All of your favorites, in one place.
**Available in an extremely limited pressing of 200 copies, it includes 4 inserts (offset printed)and liner notes with additional artwork by Harry Smith. Grab this one fast. We can’t recommend it enough, and it’s sure to be gone in a flash** The 1960’s presented remarkable possibilities for freedom, particularly within the creative fields. Countless individuals crossed the threshold, making the radical arts their home. One such figure was the musician, poet, and performer Louise Landes Levi. During the middle of the decade she was a founding member of Berkeley’s legendary Floating Lotus Magic Opera Company, know for their multidisciplinary ritual dramas, incorporating the ideas of Antonin Artaud and elements of folk theater, Balinese Gamelan, Tibetan monastery rituals, and Indian Kathakali dance, and involving such notable figures as Angus MacLise, Daniel Conrad, Terry Riley, and Ramon Sender. Following studies with sarangi-master Pandit Ram Narayan at Mills College, Levi embarked a solo adventure into the world, travelling via Istanbul, through Iran, Afghanistan, and Pakistan, on her way to India to study the country’s traditions of Classical music and poetry, becoming the student of Ustad Abdul Majid Khan, and later of Ali Akbar Khan, Annapurna Devi, and La Monte Young.
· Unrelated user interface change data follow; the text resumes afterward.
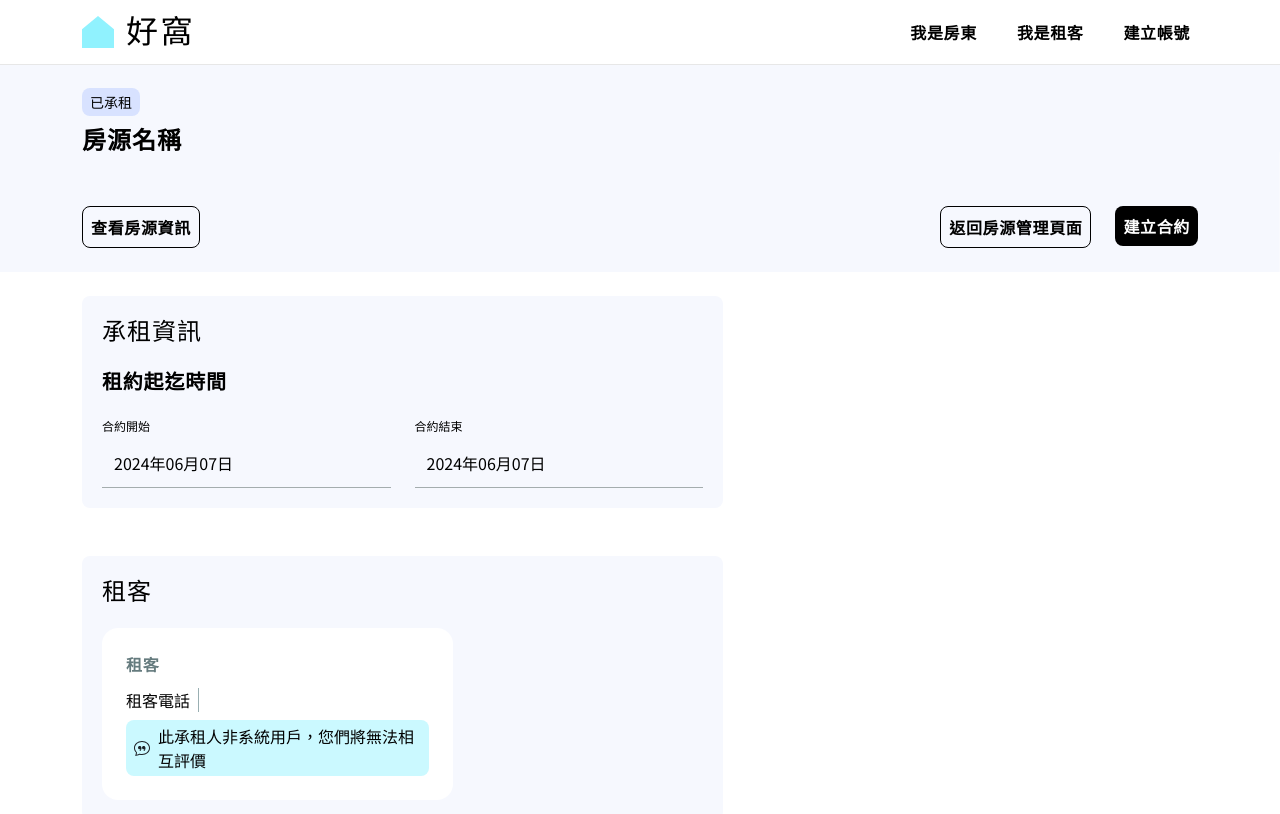
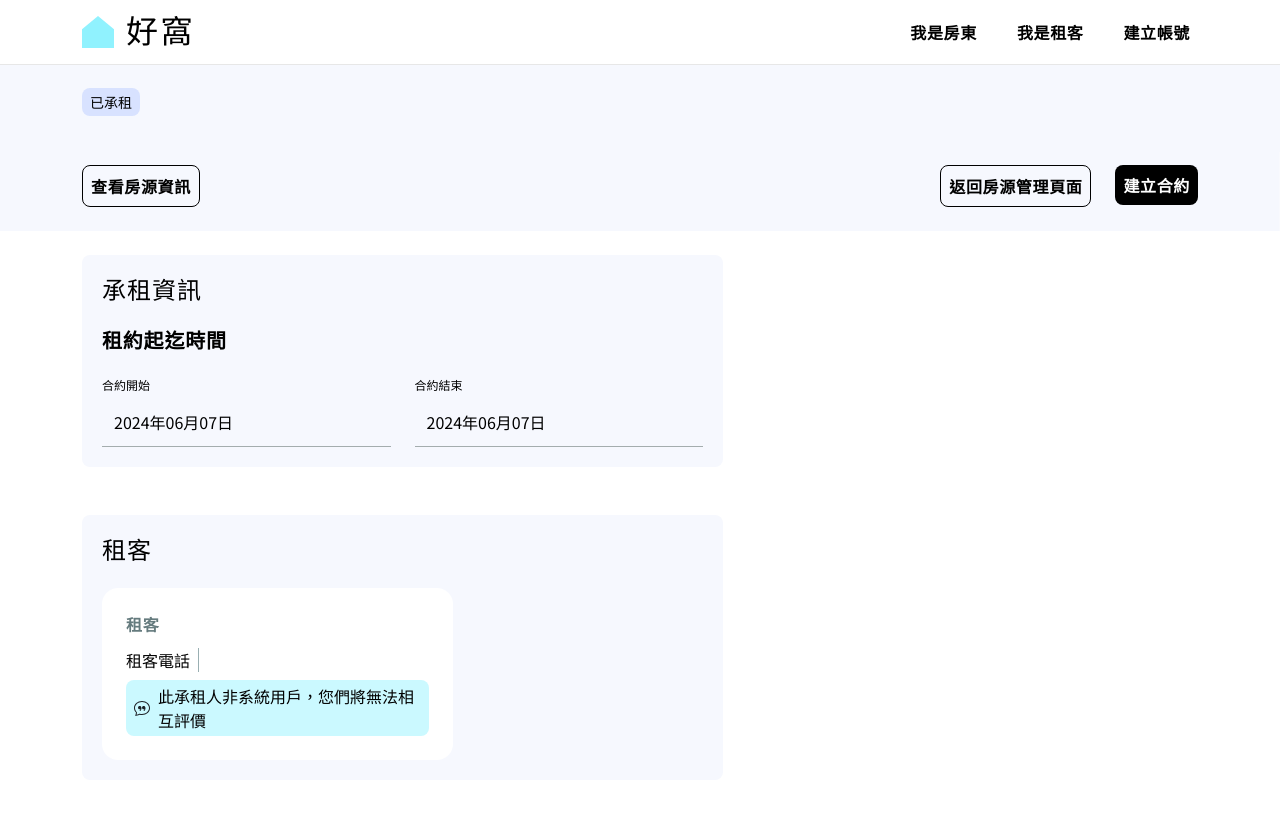
Before and after one commit to Eshiunm/Rocket_HowOh, a React (Vite) app: page /landlord/rented/1 in a window 1280 px wide. Shown: the top 814 px of the page. Built offline with nearby package versions, Linux system fonts and the light colour scheme; no server answers; a web font is replaced by a local one.

Commit message:
feat: add house name in header

```diff
--- a/src/pages/landlordManagement/RentedHouse.tsx
+++ b/src/pages/landlordManagement/RentedHouse.tsx
@@ -134,7 +134,6 @@ export default function RentedHouse() {
 
   const navigate = useNavigate();
   const { houseId } = useParams();
-  console.log(houseId)
   const [isHouseDetailOpen, setIsHouseDetailOpen] = useState(false);
   const handleHouseDetailClose = () => setIsHouseDetailOpen(false);
 
@@ -146,8 +145,6 @@ export default function RentedHouse() {
 
   const [tenantData, setTenantData] = useState<TenantDataType | null>(null);
   const [houseData, setHouseData] = useState<HouseDataType | null>(null);
-  console.log(tenantData);
-  console.log(houseData)
 
   useEffect(() => {
     const fetchHouseData = async () => {
@@ -253,7 +250,7 @@ export default function RentedHouse() {
       <header className="bg-Landlord-99">
         <div className="container py-6">
           <span className="badge-m  bg-Landlord-90">已承租</span>
-          <h2 className="text-sans-b-h5 mt-3 mb-6">房源名稱</h2>
+          <h2 className="text-sans-b-h5 mt-3 mb-6">{houseData?.formData.name}</h2>
           <div className="flex gap-6 pt-7">
             <button
               type="button"
```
Much of Louise Landes Levi’s career has been spent as a chronicler, poet, and translator, issuing a number of highly regarded works of her own, as well as esteemed translations of those by Rene Daumal, Henri Michaux, and from the Indian traditions. Despite all these accomplishments, her musical practicehas stayed constant.
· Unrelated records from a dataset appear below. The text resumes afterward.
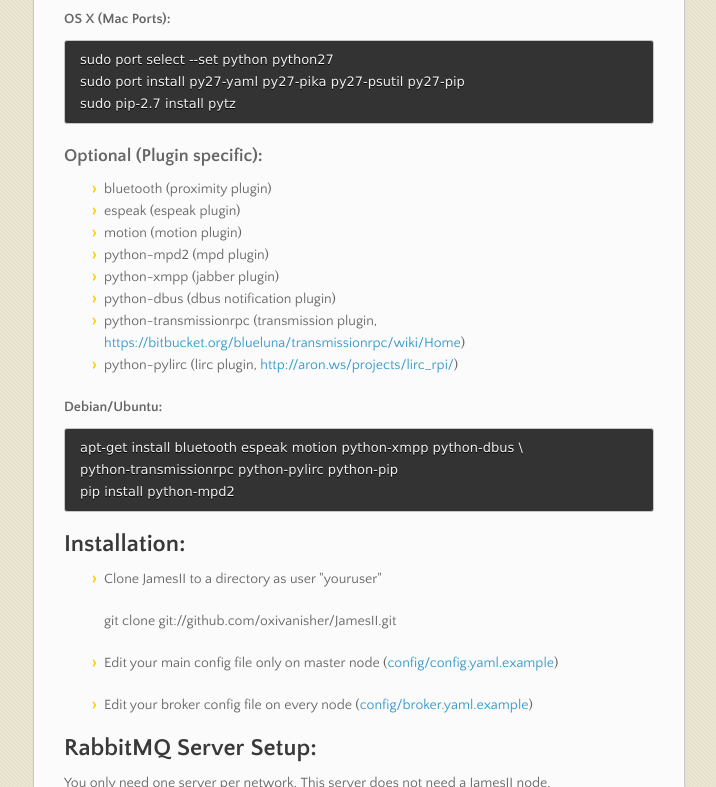
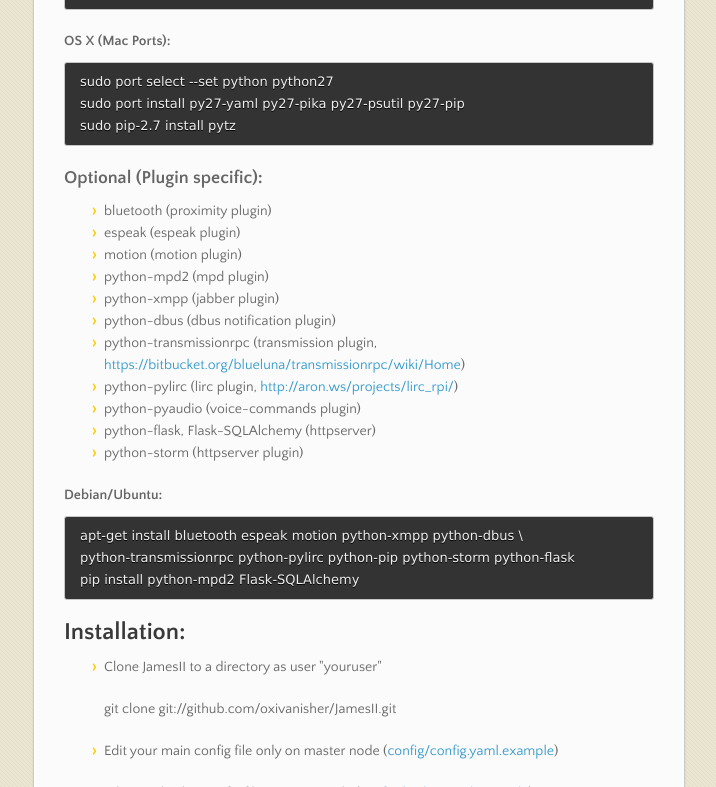
Before and after one commit to oxivanisher/JamesII, a plain HTML site: page index.html in a window 1280 px wide. Shown: the part 1783-2570 px from the top of the page, without its empty margins (282-998 px from the left). Drawn offline with nearby package versions, Linux system fonts and the light colour scheme.

```diff
--- a/index.html
+++ b/index.html
@@ -63,8 +63,9 @@ Module documentation nightly updated: <a href="http://oxi.ch/JamesII/">http://ox
 <li>Timer (autoload on core node) the all mighty MCP to time commands with "in" and "at"</li>
 <li>Transmission (managed) to add/remove/start/stop torrent downloads on a transmission server</li>
 <li>Wakeonlan (managed) to wake up devices when you come home for example</li>
-<li>Xbmc (managed) to trigger database updates and display onscreen messages (messages not tested and only xbmc 12 (frodo)!)</li>
+<li>Xbmc (managed) to trigger database updates and display onscreen messages</li>
 <li>LIRC (managed) to control or be controlled by IR devices (you have to configure your /etc/lirc/lircd.conf yourself!)</li>
+<li>Voice-Commands (managed) to control James via voice! Just like LCARS (if you add some fantasy ;) )</li>
 </ul><h4>Plugin modes explanation:</h4>
 
 <ul>
@@ -120,11 +121,14 @@ sudo pip-2.7 install pytz
 <li>python-dbus (dbus notification plugin)</li>
 <li>python-transmissionrpc (transmission plugin, <a href="https://bitbucket.org/blueluna/transmissionrpc/wiki/Home">https://bitbucket.org/blueluna/transmissionrpc/wiki/Home</a>)</li>
 <li>python-pylirc (lirc plugin, <a href="http://aron.ws/projects/lirc_rpi/">http://aron.ws/projects/lirc_rpi/</a>)</li>
+<li>python-pyaudio (voice-commands plugin)</li>
+<li>python-flask, Flask-SQLAlchemy (httpserver)</li>
+<li>python-storm (httpserver plugin)</li>
 </ul><h4>Debian/Ubuntu:</h4>
 
 <pre><code>apt-get install bluetooth espeak motion python-xmpp python-dbus \
-python-transmissionrpc python-pylirc python-pip
-pip install python-mpd2
+python-transmissionrpc python-pylirc python-pip python-storm python-flask
+pip install python-mpd2 Flask-SQLAlchemy
 </code></pre>
 
 <h2>Installation:</h2>
```
Also changed, not shown: params.json (+1 -1 lines).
In 2014, Bart De Paepe, who has been a key figure in re-discovering and publishing Louise Landes Levi’s work, issued under his label Cities of Delirium, 'an assembly of Louise's instrumental & spoken word works - then in 2014, under the new label, Sloow Wax, From the Ming Oracle, a joint effort of Catherine Christer Hennix who wrote the composition/drone played by Hilary Jeffery on Trombone & LLL on sarangi & voice, with booklet of same title as insert. We’re overjoyed to see her return in 2018 with a beautiful 10" via the Belgian imprint Drupka Records - run by visual designer Jeroen Wille - Colloidal Love. It’s an absolute gem which has blown us away since it first reached our ears.
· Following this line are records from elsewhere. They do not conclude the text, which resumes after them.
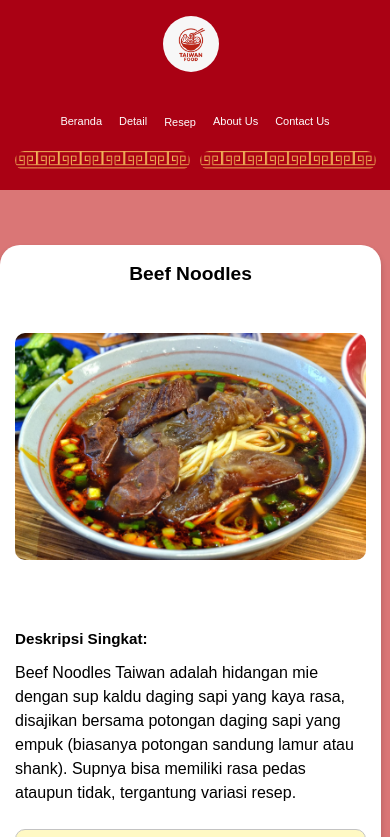
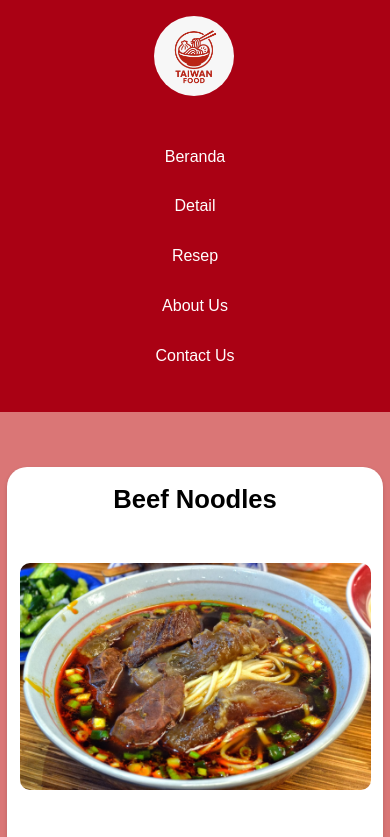
Before and after one commit to ReynerCornelius/2472005_2472011_2472017_Tubes-Webdas, a plain HTML site: page resep/Beef-Noodles.html in a window 390 px wide. Shown: the top 837 px of the page. Drawn offline with nearby package versions, Linux system fonts and the light colour scheme.

Commit message:
udah responsiv

```diff
--- a/contact us/style.css
+++ b/contact us/style.css
@@ -252,3 +252,84 @@ footer .container p{
   font-family:'Gill Sans', 'Gill Sans MT', Calibri, 'Trebuchet MS', sans-serif;
   font-size: 1.8rem;
 }
+
+
+/*---------------------------------------------------------------------------------------------*/
+
+/* 1. Untuk layar kecil dan tablet (600px ke bawah) */
+@media screen and (max-width: 600px) {
+  .navbar {
+    flex-direction: column;
+    padding: 1rem;
+  }
+
+  .music-button {
+    gap: 10px;
+    padding: 8px 12px;
+    font-size: 18px;
+  }
+
+  .music-button span,
+  .volume-wrapper {
+    font-size: 20px;
+  }
+
+  .desain_main img,
+  .sz {
+    width: 150px;
+    height: 120px;
+  }
+
+  .hero .container h1 {
+    font-size: 2rem;
+  }
+
+  .hero .container p {
+    font-size: 1rem;
+  }
+
+  .food-item {
+    flex-direction: column;
+    align-items: center;
+    text-align: center;
+  }
+
+  .food-item img {
+    width: 150px;
+    height: 150px;
+  }
+
+  .container2 {
+    font-size: 1rem;
+    padding: 10px;
+  }
+}
+
+/* 2. Untuk layar sangat kecil (425px ke bawah) */
+@media screen and (max-width: 450px) {
+  .container {
+    flex-direction: column;
+    align-items: center;
+  }
+
+  .logo-container {
+    background-color: #AA0114;
+    width: 100%;
+    padding-left: 0.2rem;
+    display: flex;
+    justify-content: center;
+  }
+
+  .navbar {
+    width: 100%;
+    background-color: #AA0114;
+  }
+
+  .navbar a {
+    display: block;
+    padding: 0.8rem;
+  }
+  .desain1{
+    display:none;
+  }
+}
--- a/home.css
+++ b/home.css
@@ -477,7 +477,7 @@ footer .container p{
 }
 
 /* 2. Untuk layar sangat kecil (425px ke bawah) */
-@media screen and (max-width: 425px) {
+@media screen and (max-width: 450px) {
   .container {
     flex-direction: column;
     align-items: center;
--- a/resep/Beef-Noodles.html
+++ b/resep/Beef-Noodles.html
@@ -38,9 +38,9 @@
     </div>
     <div class="desain_main">
       <img src="img-resep/1.png" alt="desain" class="desain1" />
-      <img src="img-resep/1.png" alt="desain" class="desain2" />
-      <img src="img-resep/1.png" alt="desain" class="desain3" />
-      <img src="img-resep/1.png" alt="desain" class="desain4" />
+      <img src="img-resep/1.png" alt="desain" class="desain1" />
+      <img src="img-resep/1.png" alt="desain" class="desain1" />
+      <img src="img-resep/1.png" alt="desain" class="desain1" />
     </div>
   </header>
 
--- a/resep/itemresep.css
+++ b/resep/itemresep.css
@@ -18,7 +18,6 @@ header {
   z-index: 10;
   background-color: #AA0114;
   margin-bottom: 25px;
-  /* margin-right: -100%; */
 }
 
 .logo {
@@ -163,91 +162,114 @@ h2 {
     font-size: 1.2rem;
     margin-bottom: 10px;
 }
+/*---------------------------------------------------------------------------------------------*/
 
-@media (max-width: 768px) {
-  .container {
+/* 1. Untuk layar kecil dan tablet (600px ke bawah)*/
+@media screen and (max-width: 600px) {
+  .navbar {
     flex-direction: column;
-    align-items: flex-start;
-    gap: 1rem;
+    padding: 1rem;
   }
 
-
-  .desain_main {
-    flex-wrap: wrap;
-    justify-content: center;
+  .music-button {
     gap: 10px;
+    padding: 8px 12px;
+    font-size: 18px;
   }
 
-  .desain_main img {
-    width: 45%;
-    height: auto;
+  .music-button span,
+  .volume-wrapper {
+    font-size: 20px;
+  }
+
+  .desain_main img,
+  .sz {
+    width: 150px;
+    height: 120px;
+  }
+
+  .hero .container h1 {
+    font-size: 2rem;
+  }
+
+  .hero .container p {
+    font-size: 1rem;
+  }
+
+  .food-item {
+    flex-direction: column;
+    align-items: center;
+    text-align: center;
+  }
+
+  .food-item img {
+    width: 150px;
+    height: 150px;
   }
 
   .container2 {
-    width: 90%;
-    padding: 15px;
+    font-size: 1rem;
+    padding: 10px;
+  }
+}
+
+/* 2. Untuk layar sangat kecil (425px ke bawah) */
+@media screen and (max-width: 450px) {
+  .container {
+    flex-direction: column;
+    align-items: center;
   }
 
-  img {
-    height: auto;
+  .logo-container {
+    background-color: #AA0114;
+    width: 100%;
+    padding-left: 0.2rem;
+    display: flex;
+    justify-content: center;
+  }
+
+  .navbar {
+    width: 100%;
+    background-color: #AA0114;
+  }
+
+  .navbar a {
+    display: block;
+    padding: 0.8rem;
+  }
+  .desain1{
+    display:none;
+  }
+}
+
+img,
+iframe {
+  height: auto;
+  max-width: 100%;
+}
+
+.container2 {
+  max-width: 90vw;
+}
+
+@media (max-width: 768px) {
+  .container2 {
+    box-shadow: 0 2px 4px rgba(0,0,0,.15);
+    padding: 1rem;
   }
 }
 
 @media (max-width: 480px) {
 
-  h1 {
-    font-size: 1.3rem;
+  h1        { font-size: 1.6rem; }
+  h2        { font-size: 1rem; }
+  .hias     { font-size: .95rem; }
+
+  .container2 {
+    padding: .8rem;
   }
 
-  h2 {
-    font-size: 0.95rem;
-  }
-
-  .hias2 {
-    font-size: 0.9rem;
+  iframe {
+    aspect-ratio: 16 / 9;
   }
 }
-
-@media (max-width: 768px) {
-  .navbar {
-    flex-wrap: wrap;
-    justify-content: center;
-    gap: 5px;
-  }
-
-  .navbar a, .dropbtn {
-    font-size: 12px;
-    padding: 6px 8px;
-  }
-
-  .logo img {
-    height: 2.5rem;
-  }
-
-  h1 {
-    font-size: 1.2rem;
-  }
-
-  .desain1{
-    display: none;
-  }
-  .desain2{
-    display: none;
-  }
-}
-
-@media (max-width: 480px) {
-  .navbar a, .dropbtn {
-    font-size: 11px;
-    padding: 5px 6px;
-  }
-
-  .container {
-    flex-direction: column;
-    align-items: center;
-  }
-
-  .logo {
-    margin-bottom: 10px;
-  }
-}
```
Also changed, not shown: contact us/contact us.html (+1 -0 lines), contact us/contactus(yg lama).html (deleted, +0 -87 lines), contact us/script.js (deleted, +0 -29 lines), resep/Minced.html (+4 -0 lines), resep/Soup.html (+4 -0 lines), resep/slender.html (+4 -0 lines).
Colloidal Love is a stunning effort, largely build around the instrument which Levi has dedicated decades to, the sarangi, augmented by voice and flute. The recordings are the result of Levi’s residency at The Villa in Antwerp back in 2012, where she was joined by Paul LaBrecque – who plays banjo, and also recorded and mixed this album – and Bart De Paepe with his hypnotic, ritualistic percussion (Bells, Singing Bowls). Flirting with the outer-reaches charted by Buddhist music, Colloidal Love is a trance-inducing, meditative, cosmic world of sonic interplay. It is a deeply sorrowful body of work - an imagistic musical journey through the idea that the American folk tradition, Southern Appalachian, ballad, dance and blues – as documented on Harry Smith’s ‘Anthology of American Folk Music’ – would play a vital role in these recordings. Louise intuited a correspondence between the string tradition, especially fiddle and banjo in ‘old weird America’ and the early recordings of sarangi, especially those of Ustad Bundu Khan and his pupil (and her teacher) Ustad Abdul Majid Khan, with relation both to ‘tension’ and ‘intonation.’ An ambient, meditative wonder, laden with abstraction and exquisite beauty, Colloidal Love can’t help but beg the question of why we haven’t heard more from Levi over the years, and the hope that this is but the first of many in those to come.
Available in an extremely limited pressing of 200 copies, it includes 4 inserts (offset printed)and liner notes with additional artwork by Harry Smith. Grab this one fast. We can’t recommend it enough, and it’s sure to be gone in a flash.
In loving memory of Jack Rose & Ira Cohen.
Special thanks to Raymond Foye and Frances-Marie Uitti.